(Beginning of Given entries)
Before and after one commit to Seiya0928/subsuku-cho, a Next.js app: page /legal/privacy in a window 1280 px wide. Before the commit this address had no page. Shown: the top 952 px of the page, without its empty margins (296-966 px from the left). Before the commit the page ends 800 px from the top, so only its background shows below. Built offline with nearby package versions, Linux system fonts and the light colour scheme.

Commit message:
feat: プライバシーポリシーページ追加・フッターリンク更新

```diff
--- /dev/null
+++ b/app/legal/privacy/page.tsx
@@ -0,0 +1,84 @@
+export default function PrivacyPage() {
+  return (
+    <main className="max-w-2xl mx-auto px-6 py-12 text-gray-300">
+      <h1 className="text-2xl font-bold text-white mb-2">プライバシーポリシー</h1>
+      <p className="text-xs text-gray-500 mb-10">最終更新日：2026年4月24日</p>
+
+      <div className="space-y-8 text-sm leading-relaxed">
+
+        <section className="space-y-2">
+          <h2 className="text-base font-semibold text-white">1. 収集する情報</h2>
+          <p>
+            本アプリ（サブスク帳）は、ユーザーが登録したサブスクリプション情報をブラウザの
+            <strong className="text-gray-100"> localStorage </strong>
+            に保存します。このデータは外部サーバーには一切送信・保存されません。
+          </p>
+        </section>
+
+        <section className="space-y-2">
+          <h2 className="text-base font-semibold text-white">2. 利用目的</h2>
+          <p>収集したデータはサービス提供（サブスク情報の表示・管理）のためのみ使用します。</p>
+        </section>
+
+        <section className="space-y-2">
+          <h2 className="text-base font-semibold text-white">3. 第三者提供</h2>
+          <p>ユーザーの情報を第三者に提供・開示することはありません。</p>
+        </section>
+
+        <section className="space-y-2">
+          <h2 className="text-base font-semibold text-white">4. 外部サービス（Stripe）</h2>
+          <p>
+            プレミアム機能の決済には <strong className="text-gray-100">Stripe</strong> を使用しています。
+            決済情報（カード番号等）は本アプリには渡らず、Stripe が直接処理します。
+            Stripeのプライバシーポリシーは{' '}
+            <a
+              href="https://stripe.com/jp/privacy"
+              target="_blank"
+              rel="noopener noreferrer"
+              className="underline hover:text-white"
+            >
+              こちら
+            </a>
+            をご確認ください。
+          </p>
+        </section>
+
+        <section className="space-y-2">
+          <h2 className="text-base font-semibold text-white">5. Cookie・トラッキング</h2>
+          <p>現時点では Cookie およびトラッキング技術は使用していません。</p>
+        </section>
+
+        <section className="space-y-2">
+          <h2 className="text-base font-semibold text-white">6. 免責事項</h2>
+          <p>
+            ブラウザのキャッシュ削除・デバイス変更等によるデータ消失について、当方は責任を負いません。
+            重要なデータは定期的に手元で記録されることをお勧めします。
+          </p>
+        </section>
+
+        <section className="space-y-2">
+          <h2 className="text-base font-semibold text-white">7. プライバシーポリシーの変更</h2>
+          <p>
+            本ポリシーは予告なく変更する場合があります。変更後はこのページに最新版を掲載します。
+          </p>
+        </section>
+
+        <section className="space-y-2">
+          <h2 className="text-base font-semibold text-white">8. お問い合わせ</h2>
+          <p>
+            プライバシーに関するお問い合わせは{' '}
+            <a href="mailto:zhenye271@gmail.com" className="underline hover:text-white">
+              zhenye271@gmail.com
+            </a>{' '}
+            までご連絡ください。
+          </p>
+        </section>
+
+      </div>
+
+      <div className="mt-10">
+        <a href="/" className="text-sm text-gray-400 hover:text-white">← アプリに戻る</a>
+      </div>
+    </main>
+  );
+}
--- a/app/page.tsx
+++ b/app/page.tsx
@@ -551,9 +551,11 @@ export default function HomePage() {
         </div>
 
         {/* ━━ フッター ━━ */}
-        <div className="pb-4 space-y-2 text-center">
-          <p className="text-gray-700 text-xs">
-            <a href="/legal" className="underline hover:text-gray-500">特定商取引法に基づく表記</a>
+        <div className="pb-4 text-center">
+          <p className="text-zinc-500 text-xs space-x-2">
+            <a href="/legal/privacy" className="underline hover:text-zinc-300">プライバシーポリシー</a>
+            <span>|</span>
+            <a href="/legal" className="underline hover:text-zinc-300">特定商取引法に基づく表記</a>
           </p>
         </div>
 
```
(End of Given entries)
### Problem to work on
From the entries above, copy each line holding "zinc".

### Response to the task
+          <p className="text-zinc-500 text-xs space-x-2">
+            <a href="/legal/privacy" className="underline hover:text-zinc-300">プライバシーポリシー</a>
+            <a href="/legal" className="underline hover:text-zinc-300">特定商取引法に基づく表記</a>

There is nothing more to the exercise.